* About this task *
Count the lines in the entries below that mention the string "Azure", then write that number by itself.

[Dataset excerpts]
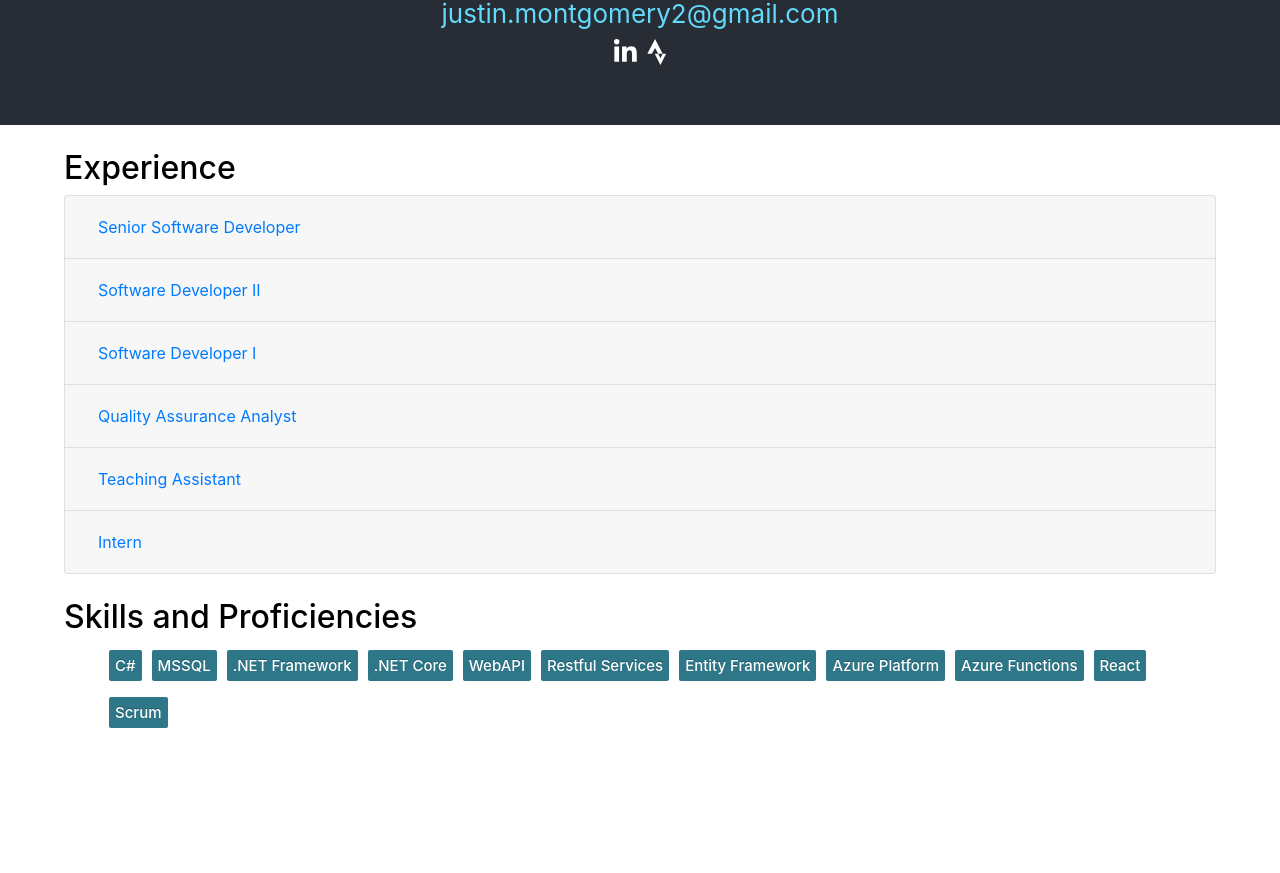
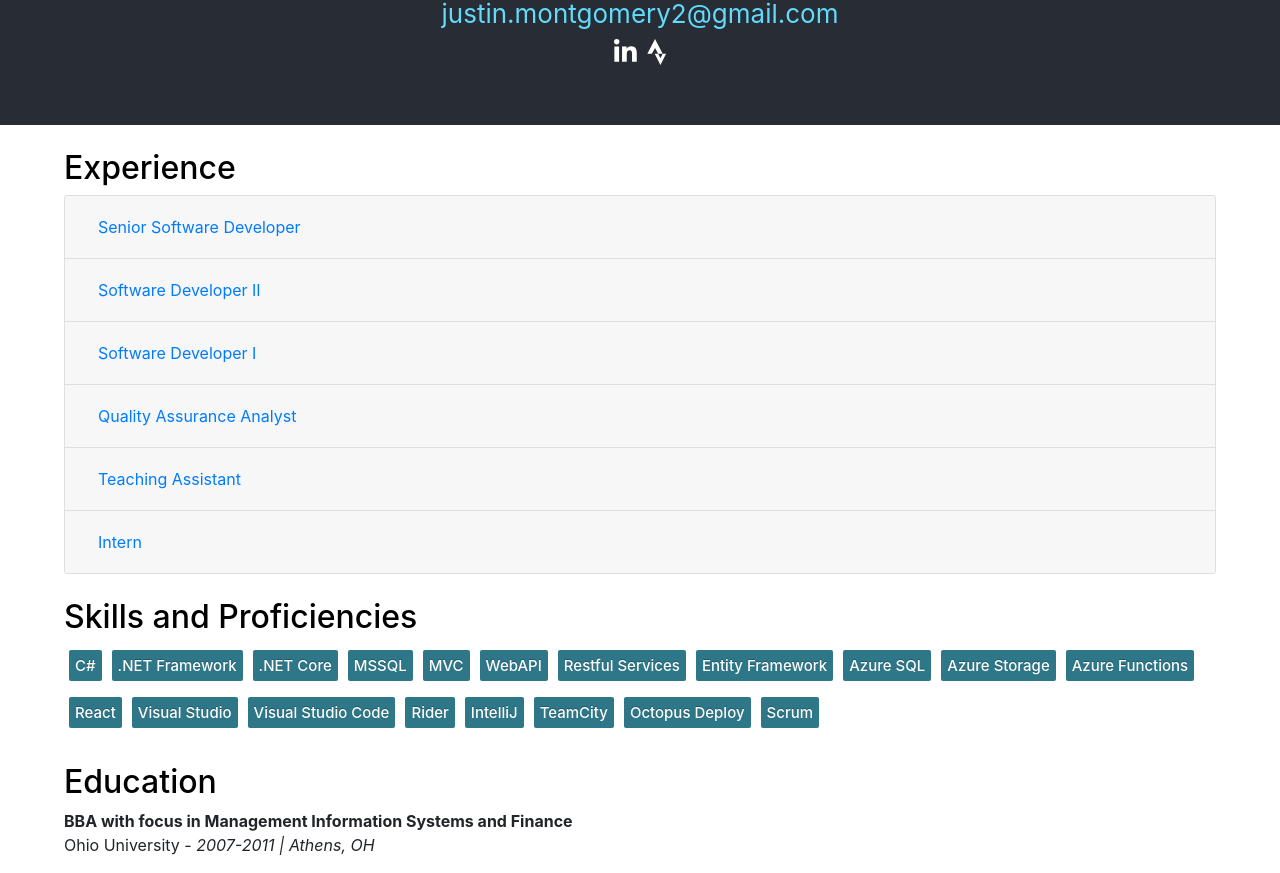
Before and after one commit to justinMontgomery/resumeApp, a React (Create React App) app: page / in a window 1280 px wide. Shown: the part 355-1228 px from the top of the page. Before the commit the page ends 1110 px from the top, so only its background shows below. Built offline with nearby package versions, Linux system fonts and the light colour scheme.

Commit message:
more skills

```diff
--- a/src/App.js
+++ b/src/App.js
@@ -160,19 +160,37 @@
   renderSkillsList() {
     return <div class="cvRow">
       <h2>Skills and Proficiencies</h2>
-      <ul class="skillset">
+      <div class="skillset">
         <li className="item">C#</li>
-        <li className="item">MSSQL</li>
         <li className="item">.NET Framework</li>
         <li className="item">.NET Core</li>
+        <li className="item">MSSQL</li>
+        <li className="item">MVC</li>
         <li className="item">WebAPI</li>
         <li className="item">Restful Services</li>
         <li className="item">Entity Framework</li>
-        <li className="item">Azure Platform</li>
+        <li className="item">Azure SQL</li>
+        <li className="item">Azure Storage</li>
         <li className="item">Azure Functions</li>
         <li className="item">React</li>
+        <li className="item">Visual Studio</li>
+        <li className="item">Visual Studio Code</li>
+        <li className="item">Rider</li>
+        <li className="item">IntelliJ</li>
+        <li className="item">TeamCity</li>
+        <li className="item">Octopus Deploy</li>
         <li className="item">Scrum</li>
-      </ul>
+      </div>
+    </div>
+  }
+
+  renderEducation() {
+    return <div class="cvRow">
+      <h2>Education</h2>
+      <dl>
+        <dt>BBA with focus in Management Information Systems and Finance</dt>
+        <dd>Ohio University - <i>2007-2011 | Athens, OH</i></dd>
+      </dl>
     </div>
   }
 
@@ -199,6 +217,8 @@
           {this.renderHistoryList()}
           <br />
           {this.renderSkillsList()}
+          <br />
+          {this.renderEducation()}
         </body >
       </div >
     );
```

* Task response *
4